Source material
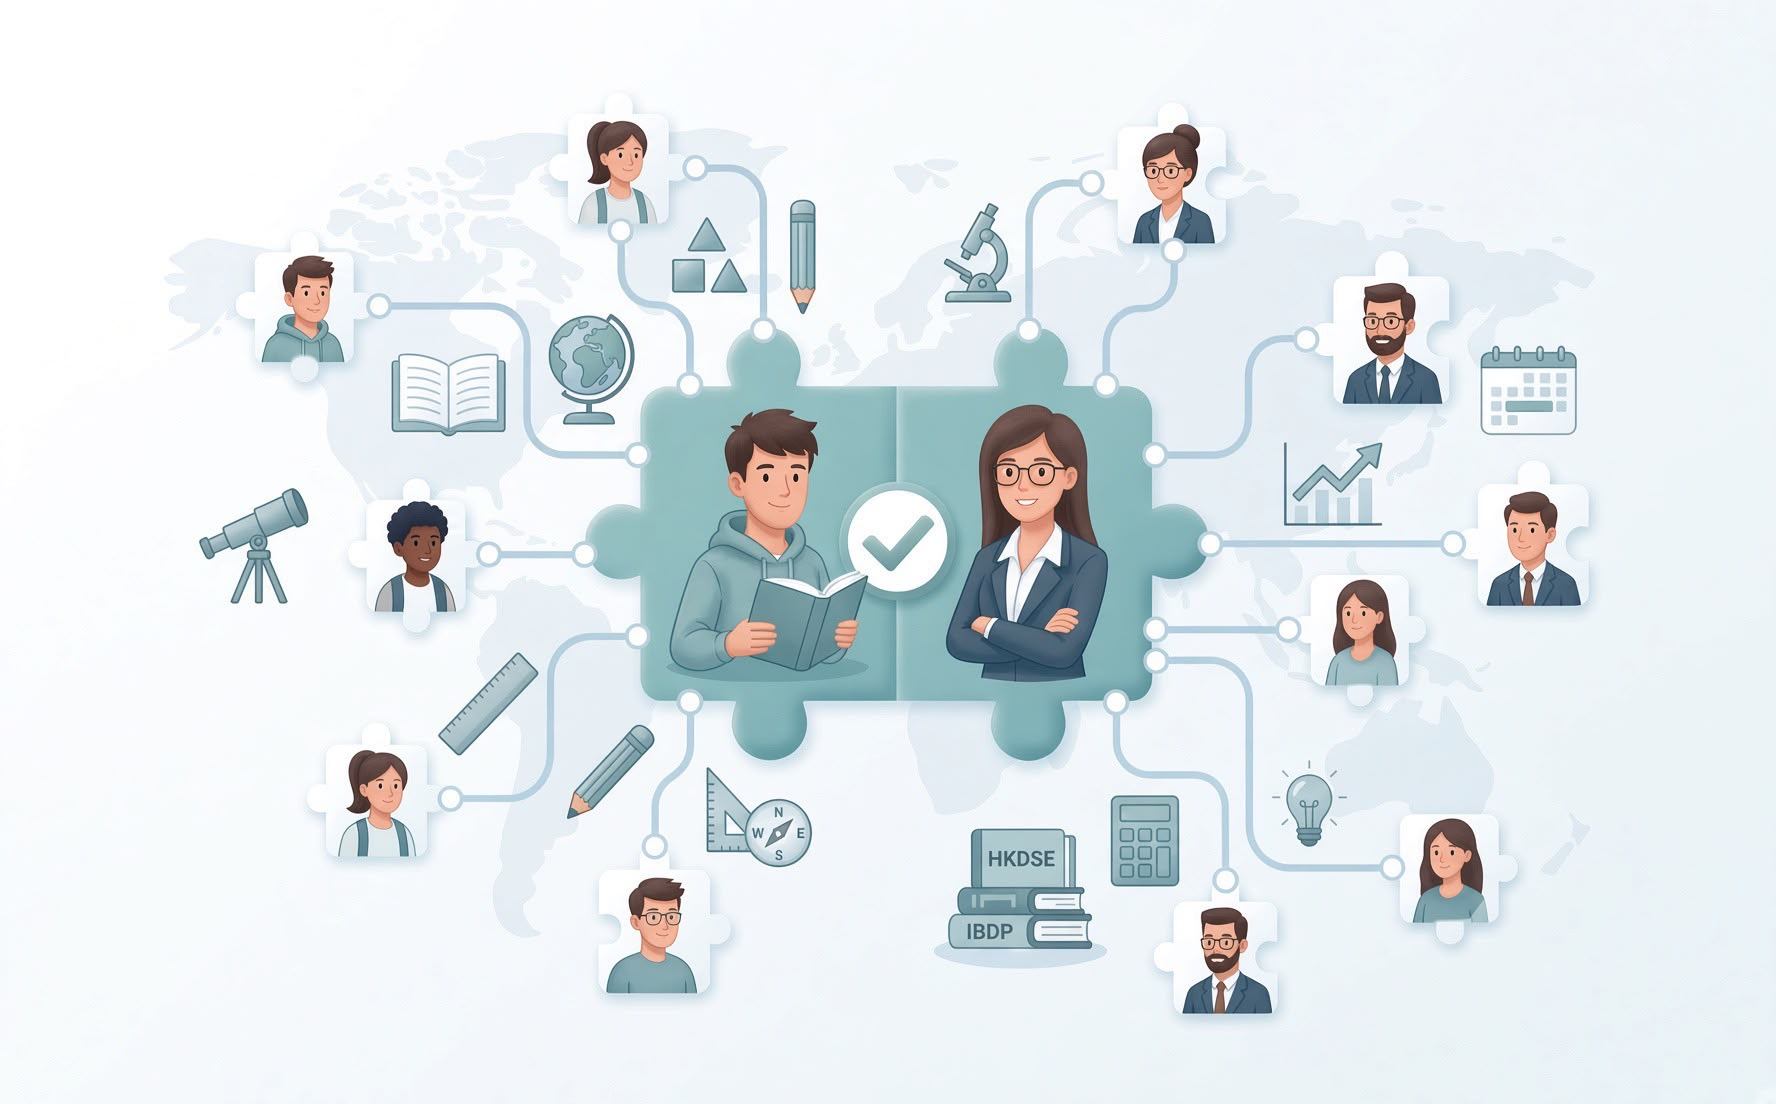
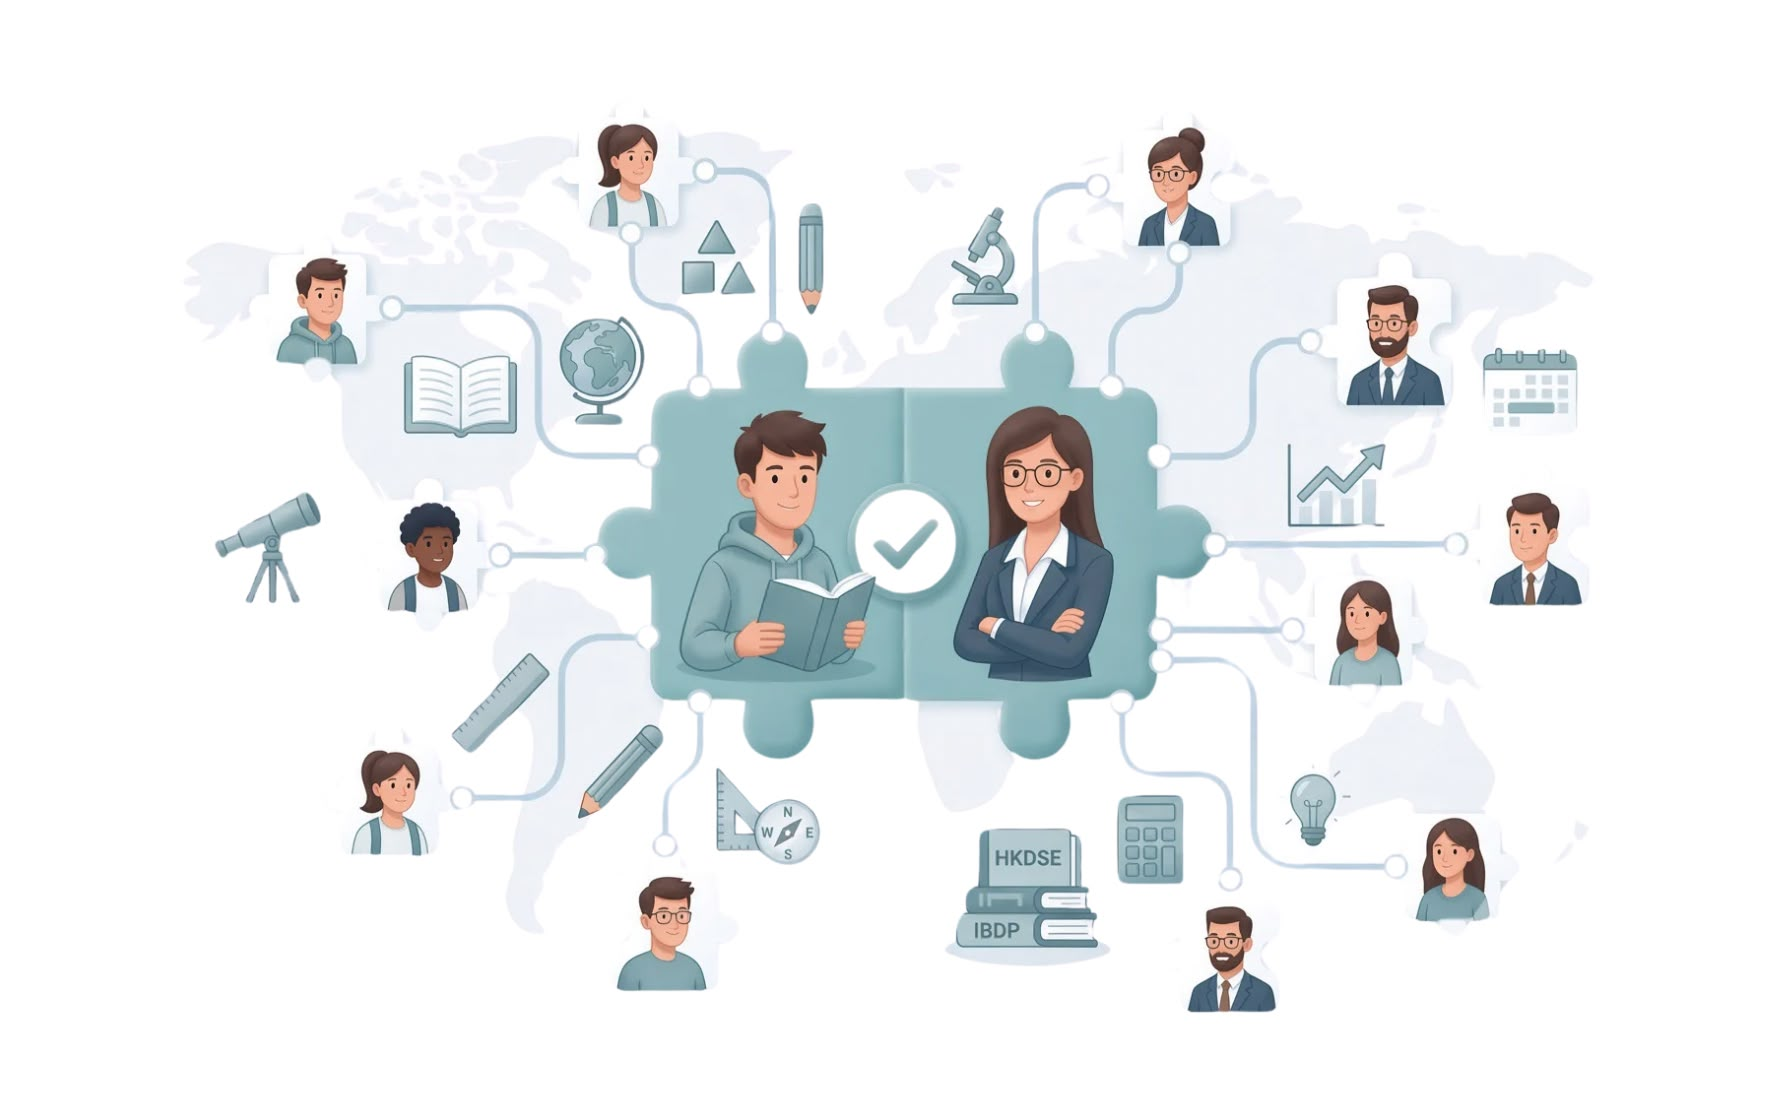
Updating tutor default image, Male / Female defaults

diff --git a/src/features/tutors/queries.ts b/src/features/tutors/queries.ts
@@ -34,6 +34,13 @@ export type Tutor = {
   exam_results: ExamResult[];
 };
 
+export type TutorPhotoDefaults = {
+  male: string | null;
+  female: string | null;
+};
+
+const TUTOR_PROFILE_DEFAULT_KEYS = ["default_tutor_profile_photo_male", "default_tutor_profile_photo_female"] as const;
+
 const SELECT_COLS =
   "id, display_name, headline, university, highschool, target_students, academic_summary, qualifications_summary, subjects, district, lesson_mode, hourly_rate, badge, bio, photo_url, tutor_code, is_published, education, experience_years, teaching_since, languages, exam_results, gender";
 
@@ -63,14 +70,56 @@ async function withTutorSelectFallback<T>(
   return (second.data ?? ([] as unknown as T));
 }
 
-function normalize(row: Record<string, unknown>): Tutor {
+async function fetchTutorPhotoDefaults(): Promise<TutorPhotoDefaults> {
+  const { data, error } = await supabase
+    .from("app_settings")
+    .select("key, value")
+    .in("key", TUTOR_PROFILE_DEFAULT_KEYS as unknown as string[]);
+
+  if (error) throw error;
+
+  const defaults: TutorPhotoDefaults = { male: null, female: null };
+  for (const row of data ?? []) {
+    const value = row.value;
+    if (typeof value === "string" && value.trim()) {
+      if (row.key === "default_tutor_profile_photo_male") defaults.male = value.trim();
+      if (row.key === "default_tutor_profile_photo_female") defaults.female = value.trim();
+    }
+  }
+  return defaults;
+}
+
+function resolveTutorPhotoUrl(
+  row: Pick<Tutor, "photo_url" | "gender">,
+  defaults: TutorPhotoDefaults,
+): string | null {
+  const photoUrl = typeof row.photo_url === "string" ? row.photo_url.trim() : "";
+  if (photoUrl) return photoUrl;
+
+  const gender = (row.gender ?? "").toLowerCase();
+  if (gender === "male") return defaults.male;
+  if (gender === "female") return defaults.female;
+  return null;
+}
+
+function normalize(row: Record<string, unknown>, defaults: TutorPhotoDefaults = { male: null, female: null }): Tutor {
   const edu = Array.isArray(row.education) ? (row.education as Education[]) : [];
   const exams = normalizeExamResults(row.exam_results);
   const targetStudents = Array.isArray(row.target_students)
     ? (row.target_students as unknown[]).filter((value): value is string => typeof value === "string" && value.trim().length > 0)
     : [];
+
+  const resolvedPhotoUrl = resolveTutorPhotoUrl(
+    {
+      photo_url: typeof row.photo_url === "string" ? row.photo_url : null,
+      gender: typeof row.gender === "string" ? row.gender : null,
+    },
+    defaults,
+  );
+
   return {
     ...(row as unknown as Tutor),
+    photo_url: resolvedPhotoUrl,
     university: typeof row.university === "string" ? row.university : null,
     highschool: typeof row.highschool === "string" ? row.highschool : null,
     academic_summary: typeof row.academic_summary === "string" ? row.academic_summary : null,
@@ -90,6 +139,7 @@ export function getTutorGenderLabel(gender: string | null | undefined): string {
 }
 
 export async function fetchTopWeeklyTutors(limit = 3): Promise<Tutor[]> {
+  const defaults = await fetchTutorPhotoDefaults();
   const data = await withTutorSelectFallback<Record<string, unknown>[]>((selectCols) =>
     supabase
       .from("tutors")
@@ -98,10 +148,11 @@ export async function fetchTopWeeklyTutors(limit = 3): Promise<Tutor[]> {
       .order("created_at", { ascending: false })
       .limit(limit),
   );
-  return (data ?? []).map(normalize);
+  return (data ?? []).map((row) => normalize(row, defaults));
 }
 
 export async function fetchPublishedTutors(): Promise<Tutor[]> {
+  const defaults = await fetchTutorPhotoDefaults();
   const data = await withTutorSelectFallback<Record<string, unknown>[]>((selectCols) =>
     supabase
       .from("tutors")
@@ -109,17 +160,19 @@ export async function fetchPublishedTutors(): Promise<Tutor[]> {
       .eq("is_published", true)
       .order("created_at", { ascending: false }),
   );
-  return (data ?? []).map(normalize);
+  return (data ?? []).map((row) => normalize(row, defaults));
 }
 
 export async function fetchAllTutors(): Promise<Tutor[]> {
+  const defaults = await fetchTutorPhotoDefaults();
   const data = await withTutorSelectFallback<Record<string, unknown>[]>((selectCols) =>
     supabase.from("tutors").select(selectCols).order("created_at", { ascending: false }),
   );
-  return (data ?? []).map(normalize);
+  return (data ?? []).map((row) => normalize(row, defaults));
 }
 
 export async function fetchTutorByCode(code: string): Promise<Tutor | null> {
+  const defaults = await fetchTutorPhotoDefaults();
   const data = await withTutorSelectFallback<Record<string, unknown> | null>((selectCols) =>
     supabase
       .from("tutors")
@@ -128,7 +181,7 @@ export async function fetchTutorByCode(code: string): Promise<Tutor | null> {
       .eq("is_published", true)
       .maybeSingle(),
   );
-  return data ? normalize(data as Record<string, unknown>) : null;
+  return data ? normalize(data as Record<string, unknown>, defaults) : null;
 }
 
 export function getTutorLessonModeLabel(mode: Tutor["lesson_mode"]): string {

diff --git a/src/routes/_authenticated.admin.r2.tsx b/src/routes/_authenticated.admin.r2.tsx
@@ -12,6 +12,7 @@ import { useAuth } from "@/features/auth/useAuth";
 import {
   deleteTutorProfileImage,
   listTutorProfileImages,
+  setDefaultTutorProfileImage,
   uploadTutorProfileImage,
   type R2TutorImage,
 } from "@/features/tutors/r2.functions";
@@ -51,6 +52,7 @@ function AdminR2Images() {
   const listFn = useServerFn(listTutorProfileImages);
   const uploadFn = useServerFn(uploadTutorProfileImage);
   const deleteFn = useServerFn(deleteTutorProfileImage);
+  const setDefaultFn = useServerFn(setDefaultTutorProfileImage);
 
   useEffect(() => {
     if (!loading && !hasAnyRole(["admin", "super_admin"])) {
@@ -95,6 +97,21 @@ function AdminR2Images() {
     onSuccess: async () => {
       toast.success("Image deleted");
       await queryClient.invalidateQueries({ queryKey: ["admin", "r2", "tutor-images"] });
+      await refetch();
+    },
+    onError: (error: Error) => toast.error(error.message),
+  });
+
+  const setDefault = useMutation({
+    mutationFn: async ({ key, gender }: { key: string; gender: "male" | "female" }) => {
+      return setDefaultFn({ data: { key, gender } });
+    },
+    onSuccess: async (_, { gender }) => {
+      toast.success(
+        gender === "male" ? "Default male profile image updated" : "Default female profile image updated",
+      );
+      await queryClient.invalidateQueries({ queryKey: ["admin", "r2", "tutor-images"] });
+      await queryClient.invalidateQueries({ queryKey: ["tutors"] });
       await refetch();
     },
     onError: (error: Error) => toast.error(error.message),
@@ -206,6 +223,26 @@ function AdminR2Images() {
                             <ExternalLink className="mr-1.5 h-3.5 w-3.5" />
                             Open
                           </a>
+                        </Button>
+                        <Button
+                          type="button"
+                          size="sm"
+                          variant="secondary"
+                          className="h-8"
+                          disabled={setDefault.isPending}
+                          onClick={() => setDefault.mutate({ key: item.key, gender: "male" })}
+                        >
+                          Male default
+                        </Button>
+                        <Button
+                          type="button"
+                          size="sm"
+                          variant="secondary"
+                          className="h-8"
+                          disabled={setDefault.isPending}
+                          onClick={() => setDefault.mutate({ key: item.key, gender: "female" })}
+                        >
+                          Female default
                         </Button>
                         <Button
                           type="button"

diff --git a/src/features/tutors/r2.functions.ts b/src/features/tutors/r2.functions.ts
@@ -202,6 +202,11 @@ const DeleteInput = z.object({
   key: z.string().trim().min(1).max(500),
 });
 
+const SetDefaultTutorProfileImageInput = z.object({
+  key: z.string().trim().min(1).max(500),
+  gender: z.enum(["male", "female"]),
+});
+
 async function assertAdmin(supabase: unknown, userId: string) {
   const roles: Array<"admin" | "super_admin"> = ["admin", "super_admin"];
   const client = supabase as {
@@ -316,4 +321,22 @@ export const deleteTutorProfileImage = createServerFn({ method: "POST" })
     if (!response.ok) throw new Error(await parseCloudflareError(response));
 
     return { ok: true };
+  });
+
+export const setDefaultTutorProfileImage = createServerFn({ method: "POST" })
+  .middleware([requireSupabaseAuth])
+  .inputValidator((data: unknown) => SetDefaultTutorProfileImageInput.parse(data))
+  .handler(async ({ data, context }) => {
+    await assertAdmin(context.supabase, context.userId);
+
+    const config = getR2Config();
+    const url = buildPublicUrl(config.publicBaseUrl, data.key);
+    const settingKey = data.gender === "male" ? "default_tutor_profile_photo_male" : "default_tutor_profile_photo_female";
+    const { error } = await context.supabase
+      .from("app_settings")
+      .upsert([{ key: settingKey, value: url }], { onConflict: "key" });
+
+    if (error) throw new Error(error.message || "Failed to update default profile image");
+
+    return { ok: true, key: settingKey, url };
   });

Your instructions
Going through the listing above, copy out every line that has the string "from".

Exercise solution
+    .from("app_settings")
       .from("tutors")
       .from("tutors")
     supabase.from("tutors").select(selectCols).order("created_at", { ascending: false }),
       .from("tutors")
@@ -12,6 +12,7 @@ import { useAuth } from "@/features/auth/useAuth";
 } from "@/features/tutors/r2.functions";
+      .from("app_settings")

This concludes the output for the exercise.